The battle for Mosul will unleash 'a million refugees'

Aid agencies prepare for vast exodus following planned Iraqi offensive against the Isis-held city, reports Patrick Cockburn
Yvette Cooper: We can't lose the election. There's too much on the line

Yvette Cooper: We can't lose the election. There's too much on the line

The shadow Home Secretary on fighting radical Islam, protecting children, and why anyone in Labour who's thinking beyond May must 'sort themselves out'
A bad week for the Greens: Leader Natalie Bennett's 'car crash' radio interview is followed by Brighton council's failure to set a budget due to infighting

It's not easy being Green

After a bad week in which its leader had a public meltdown and its only city council couldn't agree on a budget vote, what next for the alternative party? It's over to Caroline Lucas to find out
Gorillas nearly missed: BBC producers didn't want to broadcast Sir David Attenborough's famed Rwandan encounter

Gorillas nearly missed

BBC producers didn't want to broadcast Sir David Attenborough's famed Rwandan encounter
Downton Abbey effect sees impoverished Italian nobles inspired to open their doors to paying guests for up to €650 a night

The Downton Abbey effect

Impoverished Italian nobles are opening their doors to paying guests, inspired by the TV drama
China's wild panda numbers have increased by 17% since 2003, new census reveals

China's wild panda numbers on the up

New census reveals 17% since 2003
Barbara Woodward: Britain's first female ambassador to China intends to forge strong links with the growing economic superpower

Our woman in Beijing builds a new relationship

Britain's first female ambassador to China intends to forge strong links with growing economic power
Courage is rare.
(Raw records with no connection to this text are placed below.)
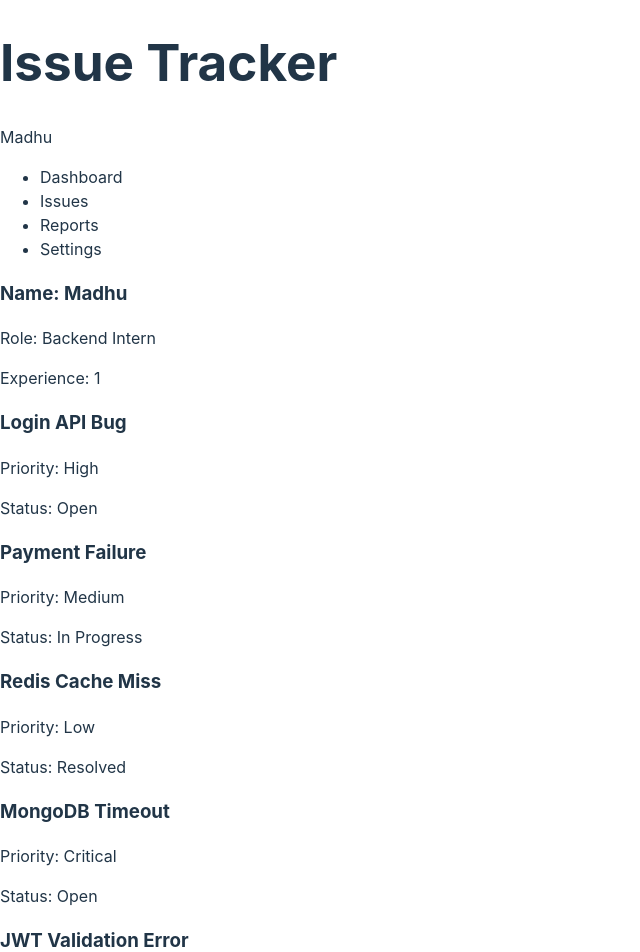
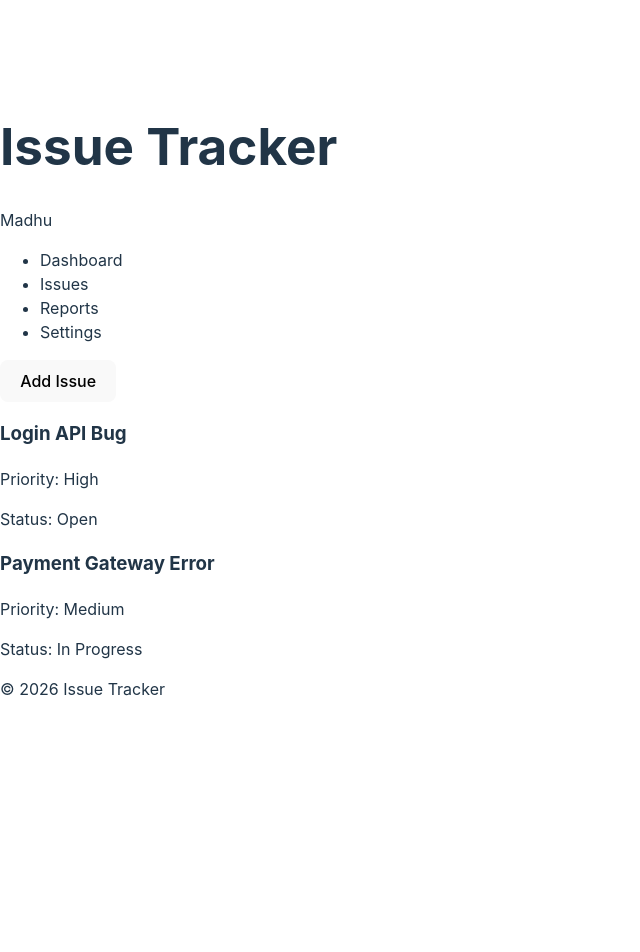
Before and after one commit to Madhusudhan-R360/Issue-Tracker, a React (Vite) app: page / in a window 1280 px wide. Shown: the top 952 px of the page, without its empty margins (0-640 px from the left). After the commit the page ends 800 px from the top, so only its background shows below. Built offline with nearby package versions, Linux system fonts and the light colour scheme.

Commit message:
Day 3-State

```diff
--- a/src/App.jsx
+++ b/src/App.jsx
@@ -1,50 +1,51 @@
+import { useState } from "react";
 import Header from "./components/Header";
 import Sidebar from "./components/Sidebar";
 import IssueCard from "./components/IssueCard";
 import Footer from "./components/Footer";
-import DeveloperCard from "./components/DeveloperCard";
+
 function App() {
+  const [issues, setIssues] = useState([
+    {
+      title: "Login API Bug",
+      priority: "High",
+      status: "Open",
+    },
+    {
+      title: "Payment Gateway Error",
+      priority: "Medium",
+      status: "In Progress",
+    },
+  ]);
+
+  const addIssue = () => {
+  const newIssue = {
+    title: "MongoDB Timeout",
+    priority: "Low",
+    status: "Open",
+  };
+
+  setIssues([...issues, newIssue]);
+};
+
   return (
     <div>
       <Header />
 
       <Sidebar />
 
-     <DeveloperCard
-  name="Madhu"
-  role="Backend Intern"
-  experience={1}
-/>
+    <button onClick={addIssue}>
+  Add Issue
+</button>
 
-     <IssueCard
-  title="Login API Bug"
-  priority="High"
-  status="Open"
-/>
+      {issues.map((issue) => (
+        <IssueCard
+          title={issue.title}
+          priority={issue.priority}
+          status={issue.status}
+        />
+      ))}
 
-<IssueCard
-  title="Payment Failure"
-  priority="Medium"
-  status="In Progress"
-/>
-
-<IssueCard
-  title="Redis Cache Miss"
-  priority="Low"
-  status="Resolved"
-/>
-
-<IssueCard
-  title="MongoDB Timeout"
-  priority="Critical"
-  status="Open"
-/>
-
-<IssueCard
-  title="JWT Validation Error"
-  priority="High"
-  status="Testing"
-/>
       <Footer />
     </div>
   );
```
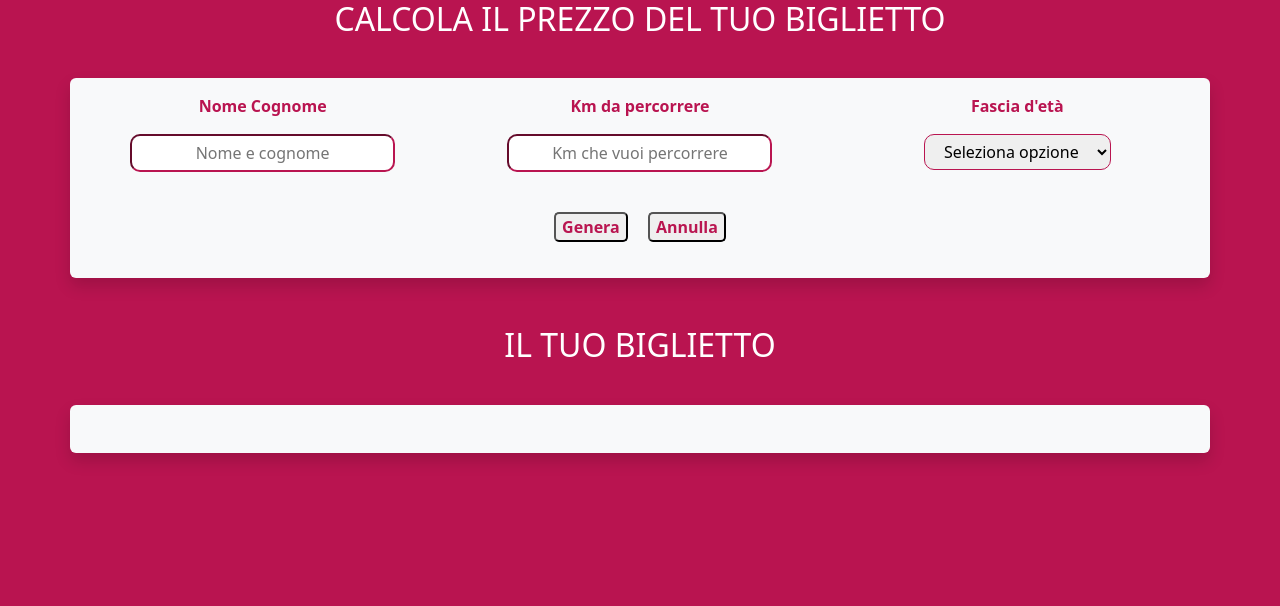
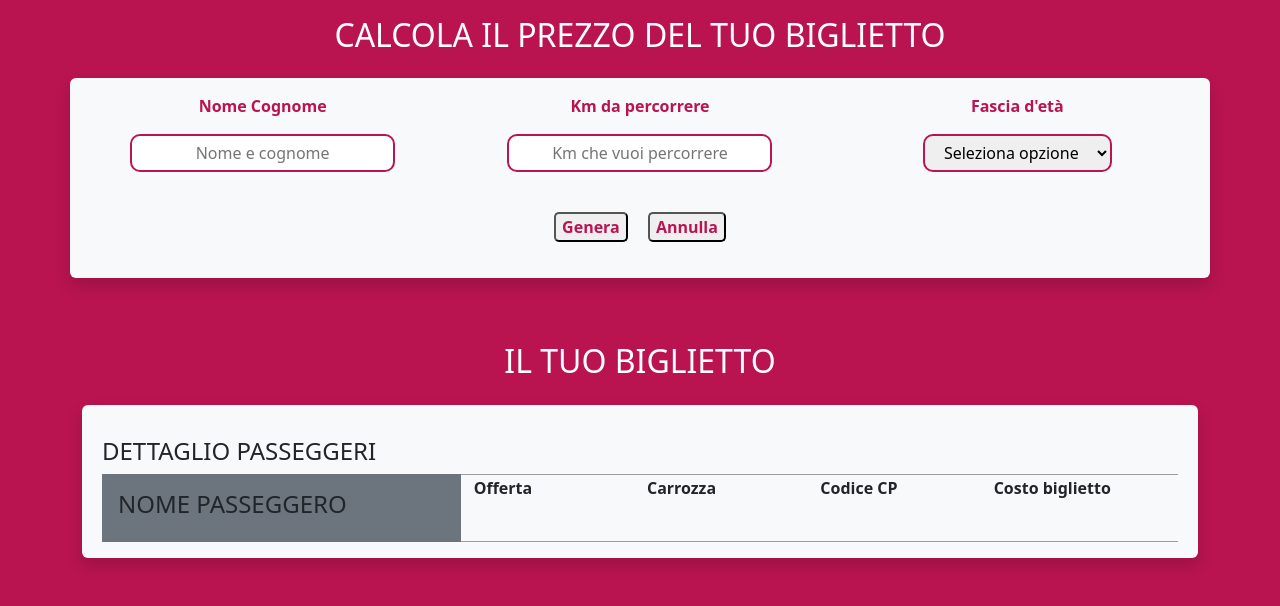
Before and after one commit to nvaccina/js-biglietto-treno-form, a plain HTML site: page index.html in a window 1280 px wide. Both pictures are taken after a click on the button "Annulla". Drawn offline with nearby package versions, Linux system fonts and the light colour scheme.

Commit message:
Aggionamento layout, estetica e js

```diff
--- a/css/style.css
+++ b/css/style.css
@@ -9,13 +9,14 @@ body{
   color: #B91450;
 }
 .inp_purp{
-  border-color: #B91550;
+  border: 2px solid #B91550;
   padding: 5px 15px;
   border-radius: 10px;
 }
 .container{
-  text-align: center;
-  margin: 40px;
+  width: 70%;
+  max-width: 1080px;
+  margin: 0 40px;
   padding: 20px;
   background-color: white;
 }
@@ -25,3 +26,11 @@ body{
   color: #B91550;
   font-weight: bold;
 }
+.nv_bord{
+  border-bottom: 1px solid #9D9D9D;
+  border-top: 1px solid #9D9D9D;
+}
+
+.hide{
+  display: none;
+}
--- a/index.html
+++ b/index.html
@@ -12,8 +12,9 @@
 </head>
 <body class="text-center">
 
-  <h2 class="title">CALCOLA IL PREZZO DEL TUO BIGLIETTO</h2>
-  <div class="container shadow p-3 mb-5 bg-body-tertiary rounded">
+  <h2 class="title py-3">CALCOLA IL PREZZO DEL TUO BIGLIETTO</h2>
+
+  <div class="container shadow p-3 mb-5 bg-body-tertiary rounded text-center">
 
 
 
@@ -46,24 +47,50 @@
     <button class="nv_button" id="annulla">Annulla</button>
 
   </div>
-  <h2 class="title">IL TUO BIGLIETTO</h2>
-  <div class="container shadow p-3 mb-5 bg-body-tertiary rounded">
 
 
+  <div id="biglietto" class="container-lg hide">
 
-    <p id="output"></p>
+    <h2 class="title py-3">IL TUO BIGLIETTO</h2>
 
-    <p id="prezzo"></p>
+    <div class="container shadow p-3 mb-5 bg-body-tertiary rounded text-start">
 
+      <h4 class="bold pt-3 ps-1">DETTAGLIO PASSEGGERI</h4>
+
+      <div class="row px-3">
+
+        <div class="col-4 bg-secondary h-100 p-3">
+
+          <h4 class="bold">NOME PASSEGGERO</h4>
+          <h5 class="bold" id="output"></h5>
+
+        </div>
+
+        <div class="col-8 nv_bord">
+          <table class="w-100 h-100">
+            <thead>
+              <tr>
+                <th class="col-3">Offerta</th>
+                <th class="col-3">Carrozza</th>
+                <th class="col-3">Codice CP</th>
+                <th class="col-3">Costo biglietto</th>
+              </tr>
+            </thead>
+            <tbody>
+              <tr>
+                <td id="offerta" scope="col"></td>
+                <td id="carrozza" scope="col"></td>
+                <td id="codice" scope="col"></td>
+                <td id="prezzo" scope="col"></td>
+              </tr>
+            </tbody>
+          </table>
+
+        </div>
+      </div>
+
+    </div>
   </div>
-
-
-
-
-
-
-
-
 
   <script src="js/script.js"></script>
   <script src="https://cdn.jsdelivr.net/npm/bootstrap@5.3.0-alpha1/dist/js/bootstrap.bundle.min.js" integrity="sha384-w76AqPfDkMBDXo30jS1Sgez6pr3x5MlQ1ZAGC+nuZB+EYdgRZgiwxhTBTkF7CXvN" crossorigin="anonymous"></script>
--- a/js/script.js
+++ b/js/script.js
@@ -1,12 +1,13 @@
 
 const bottoneGen = document.getElementById('genera');
+const bottoneDelete = document.getElementById('annulla');
 const prezzoBiglietto = 0.21;
 const piccoloSconto = 20;
 const grandeSconto = 40;
 
 
 bottoneGen.addEventListener('click', function(){
-  /*name*/
+
   const input = document.getElementById('name');
   const output = document.getElementById('output');
   const name = input.value;
@@ -17,18 +18,39 @@ bottoneGen.addEventListener('click', function(){
   let costoBiglietto = (km * prezzoBiglietto);
 
   const fasciaAge = document.getElementById('age').value;
-  console.log("prima",costoBiglietto);
+
 
   if (fasciaAge == "minorenne"){
     costoBiglietto *= (1 - piccoloSconto / 100);
+    document.getElementById("offerta").innerHTML = "Biglietto Silver";
   } else if (fasciaAge == "over"){
     costoBiglietto *= (1 - grandeSconto / 100);
+    document.getElementById("offerta").innerHTML = "Biglietto Gold";
+  }else{
+    document.getElementById("offerta").innerHTML = "Biglietto Standard";
   }
-  console.log("dopo",costoBiglietto);
 
   const message = `
   ${costoBiglietto.toFixed(2)}&euro;
   `
   document.getElementById("prezzo").innerHTML = message;
 
+
+  const biglietto = document.getElementById('biglietto');
+  if(biglietto.classList.contains('hide')){
+    biglietto.classList.remove('hide');
+  }
+
+  document.getElementById("carrozza").innerHTML = Math.floor(Math.random() * 11) + 1;
+  document.getElementById("codice").innerHTML = Math.floor(Math.random() * 1001) + 1;
 })
+
+bottoneDelete.addEventListener('click', function(){
+
+  if(biglietto.classList.contains('hide')){
+    biglietto.classList.remove('hide');
+  }
+  else{
+    biglietto.classList.add('hide');
+  }
+})
```
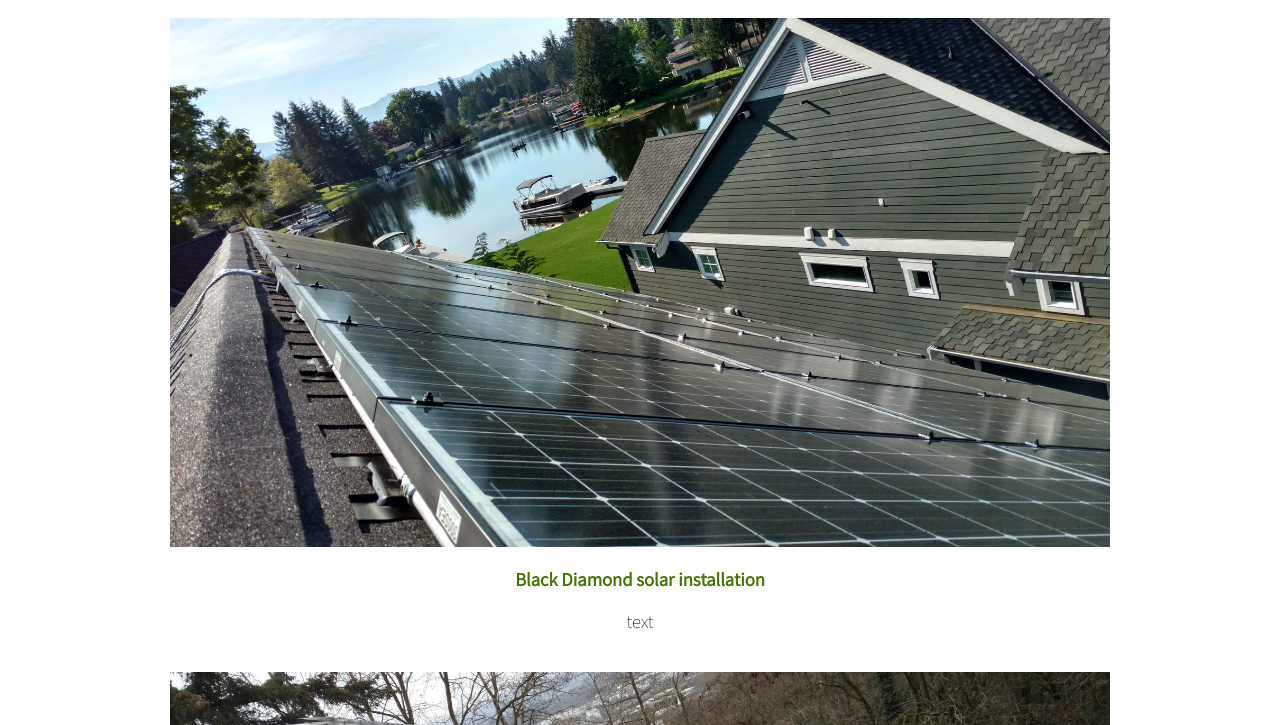
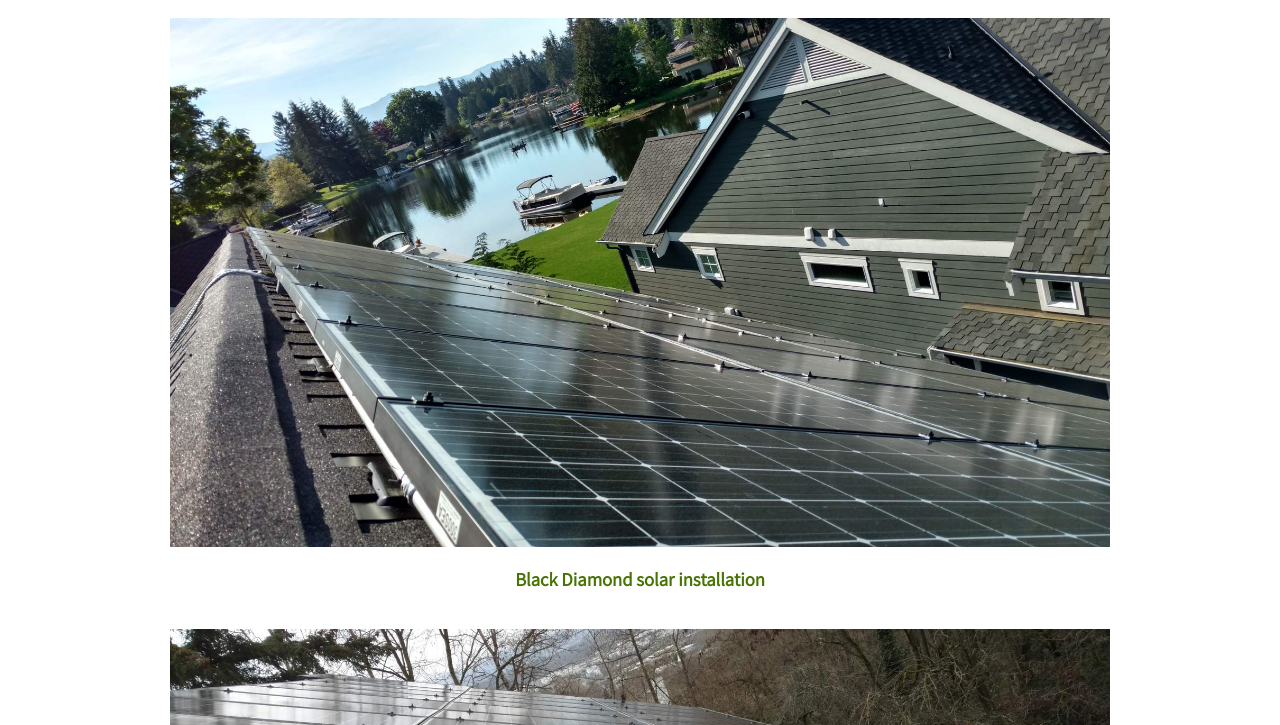
Before and after one commit to mollypanderson/solx, a website: page public/recent-projects.html in a window 1280 px wide. Shown: the part 227-952 px from the top of the page. Drawn offline with Linux system fonts and the light colour scheme.

Commit message:
fix images and text on recent-projects.html

```diff
--- /dev/null
+++ b/ping.js
@@ -0,0 +1,3 @@
+#!/usr/bin/env node
+var http = require("http");
+http.get("http://solx2.herokuapp.com/");
--- a/public/recent-projects.html
+++ b/public/recent-projects.html
@@ -14,7 +14,7 @@
 	<meta charset="utf-8">
 	<meta name="viewport" content="width=device-width,initial-scale=1">
     <meta http-equiv="X-UA-Compatible" content="IE=edge">
-    <title>SolX | Recent Projects</title>
+    <title>SolX | Gallery</title>
 
 	<link rel="stylesheet" href="css/slideshow.css">
     <link rel="stylesheet" href="main.css">
@@ -88,12 +88,12 @@
 <div class="w3-content w3-display-container w3-height-width">
 	<img class="mySlides-one" src="photos/blackdiamond.jpg" alt="Black Diamond solar installation" style="width:100%">
 		</div>
-		<div class="project-text"><span class="pgh-heading">Black Diamond solar installation</span><p>text</p></div>
+		<div class="project-text"><span class="pgh-heading">Black Diamond solar installation</span><p></p></div>
 
 <div class="w3-content w3-display-container w3-height-width">
 	<img class="mySlides-two" src="photos/highland-park-seattle.jpg" alt="Highland Park solar installation" style="width:100%">
 		</div>
-		<div class="project-text"><span class="pgh-heading">Highland Park, Seattle solar installation</span><p>text</p></div>
+		<div class="project-text"><span class="pgh-heading">Highland Park, Seattle solar installation</span><p></p></div>
 
 	<div id="kent"></div>
 	<div class="w3-content w3-display-container w3-height-width">
@@ -104,7 +104,7 @@
   <button class="w3-button w3-black w3-display-left" onclick="plusDivs(-1, 0)">&#10094;</button>
   <button class="w3-button w3-black w3-display-right" onclick="plusDivs(1, 0)">&#10095;</button>
 	</div>
-	<div class="project-text"><span class="pgh-heading">Kent solar installation</span><p>text</p></div>
+	<div class="project-text"><span class="pgh-heading">Kent solar installation</span><p></p></div>
 
 <div class="w3-content w3-display-container w3-height-width slides">
   <img class="mySlides-four" src="photos/newcastle-one.jpg" alt="Newcastle solar installation 1" style="max-height:500px">
@@ -113,7 +113,7 @@
   <button class="w3-button w3-black w3-display-left" onclick="plusDivs(-1, 1)">&#10094;</button>
   <button class="w3-button w3-black w3-display-right" onclick="plusDivs(1, 1)">&#10095;</button>
 </div>
-<div class="project-text"><span class="pgh-heading">Newcastle solar installation</span><p>text</p></div>
+<div class="project-text"><span class="pgh-heading">Newcastle solar installation</span><p></p></div>
 
 <div id="snoqualmie"></div>
 <div class="w3-content w3-display-container w3-height-width slides">
@@ -123,7 +123,7 @@
   <button class="w3-button w3-black w3-display-left" onclick="plusDivs(-1, 2)">&#10094;</button>
   <button class="w3-button w3-black w3-display-right" onclick="plusDivs(1, 2)">&#10095;</button>
 </div>
-<div class="project-text"><span class="pgh-heading">Snoqualmie solar installation</span><p>text</p></div>
+<div class="project-text"><span class="pgh-heading">Snoqualmie solar installation</span><p></p></div>
 
 <div id="enumclaw"></div>
 <div class="w3-content w3-display-container w3-height-width slides">
@@ -132,7 +132,7 @@
   <button class="w3-button w3-black w3-display-left" onclick="plusDivs(-1, 3)">&#10094;</button>
   <button class="w3-button w3-black w3-display-right" onclick="plusDivs(1, 3)">&#10095;</button>
 </div>
-<div class="project-text"><span class="pgh-heading">Enumclaw ground mount solar tracker installation</span><p>text</p></div>
+<div class="project-text"><span class="pgh-heading">Enumclaw ground mount solar tracker installation</span><p></p></div>
 
 <div class="w3-content w3-display-container w3-height-width slides">
   <img class="mySlides-seven" src="photos/burien-one.jpg" alt="Burien patio and roof cover installation 1">
@@ -145,20 +145,20 @@
   <button class="w3-button w3-black w3-display-left" onclick="plusDivs(-1, 4)">&#10094;</button>
   <button class="w3-button w3-black w3-display-right" onclick="plusDivs(1, 4)">&#10095;</button>
 </div>
-<div class="project-text"><span class="pgh-heading">Burien patio & roof cover</span><p>text</p></div>
+<div class="project-text"><span class="pgh-heading">Burien patio & roof cover</span><p></p></div>
 
 <div class="w3-content w3-display-container w3-height-width">
 	<img class="mySlides-eight" src="photos/seattle-solar-wide.jpg" alt="Seattle solar installation" style="width:100%">
 
 		</div>
-		<div class="project-text"><span class="pgh-heading">Lakeridge, Seattle solar installation</span><p>text</p></div>
+		<div class="project-text"><span class="pgh-heading">Lakeridge, Seattle solar installation</span><p></p></div>
 
 
 <div class="w3-content w3-display-container w3-height-width">
 	<img class="mySlides-nine" src="photos/bothell-photo.jpg" alt="Bothell solar installation" style="width:100%">
 
 		</div>
-		<div class="project-text"><span class="pgh-heading">Bothell solar installation</span><p>text</p></div>
+		<div class="project-text"><span class="pgh-heading">Bothell solar installation</span><p></p></div>
 
 
 <div class="w3-content w3-display-container w3-height-width slides">
@@ -167,20 +167,20 @@
   <button class="w3-button w3-black w3-display-left" onclick="plusDivs(-1, 5)">&#10094;</button>
   <button class="w3-button w3-black w3-display-right" onclick="plusDivs(1, 5)">&#10095;</button>
 </div>
-<div class="project-text"><span class="pgh-heading">Fall City solar barn & metal roof installation</span><p>text</p></div>
+<div class="project-text"><span class="pgh-heading">Fall City solar barn & metal roof installation</span><p></p></div>
 
 <div class="w3-content w3-display-container w3-height-width">
 	<img class="mySlides-eleven" src="photos/renton.jpg" alt="Renton solar installation" style="width:100%">
 
 		</div>
-		<div class="project-text"><span class="pgh-heading">Renton solar installation</span><p>text</p></div>
+		<div class="project-text"><span class="pgh-heading">Renton solar installation</span><p></p></div>
 
 
 <div class="w3-content w3-display-container w3-height-width">
 	<img class="mySlides-twelve" src="photos/tacoma-roof.jpg" alt="Tacoma reroof" style="width:100%">
 
 		</div>
-		<div class="project-text"><span class="pgh-heading">Tacoma reroof</span><p>tacoma roof</p></div>
+		<div class="project-text"><span class="pgh-heading">Tacoma reroof</span><p></p></div>
 
 
 <div class="w3-content w3-display-container w3-height-width slides">
@@ -189,7 +189,7 @@
   <button class="w3-button w3-black w3-display-left" onclick="plusDivs(-1, 6)">&#10094;</button>
   <button class="w3-button w3-black w3-display-right" onclick="plusDivs(1, 6)">&#10095;</button>
 </div>
-<div class="project-text"><span class="pgh-heading">Ballard solar installation & roof</span><p>text</p></div>
+<div class="project-text"><span class="pgh-heading">Ballard solar installation & roof</span><p></p></div>
 
 <script>
 var slideIndex = [1,1,1,1,1,1,1];
```
Also changed, not shown: public/photos/ballard-roof.jpg, public/photos/snoqualmie-three.jpg, public/photos/snoqualmie_one.jpg, public/photos/snoqualmie_two.jpg.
True humility is even rarer. But the only British soldier to be awarded the Victoria Cross in Afghanistan has both

Courage is rare. True humility is even rarer

Beware of imitations, but the words of the soldier awarded the Victoria Cross were the real thing, says DJ Taylor
Alexander McQueen: The catwalk was a stage for the designer's astonishing and troubling vision

Alexander McQueen's astonishing vision

Ahead of a major retrospective, Alexander Fury talks to the collaborators who helped create the late designer's notorious spectacle
New BBC series savours half a century of food in Britain, from Vesta curries to nouvelle cuisine

Dinner through the decades

A new BBC series challenged Brandon Robshaw and his family to eat their way from the 1950s to the 1990s
Philippa Perry interview: The psychotherapist on McDonald's, fancy specs and meeting Grayson Perry on an evening course

Philippa Perry interview

The psychotherapist on McDonald's, fancy specs and meeting Grayson Perry on an evening course
Bill Granger recipes: Our chef recreates the exoticism of the Indonesian stir-fry

Bill Granger's Indonesian stir-fry recipes

Our chef was inspired by the south-east Asian cuisine he encountered as a teenager
Chelsea vs Tottenham: Harry Kane was at Wembley to see Spurs beat the Blues and win the Capital One Cup - now he's their great hope

Harry Kane interview

The striker was at Wembley to see Spurs beat the Blues and win the Capital One Cup - now he's their great hope
The Last Word: For the good of the game: why on earth don’t we leave Fifa?

Michael Calvin's Last Word

For the good of the game: why on earth don’t we leave Fifa?
HIV pill: Scientists hail discovery of 'game-changer' that cuts the risk of infection among gay men by 86%

Scientists hail daily pill that protects against HIV infection

Breakthrough in battle against global scourge – but will the NHS pay for it?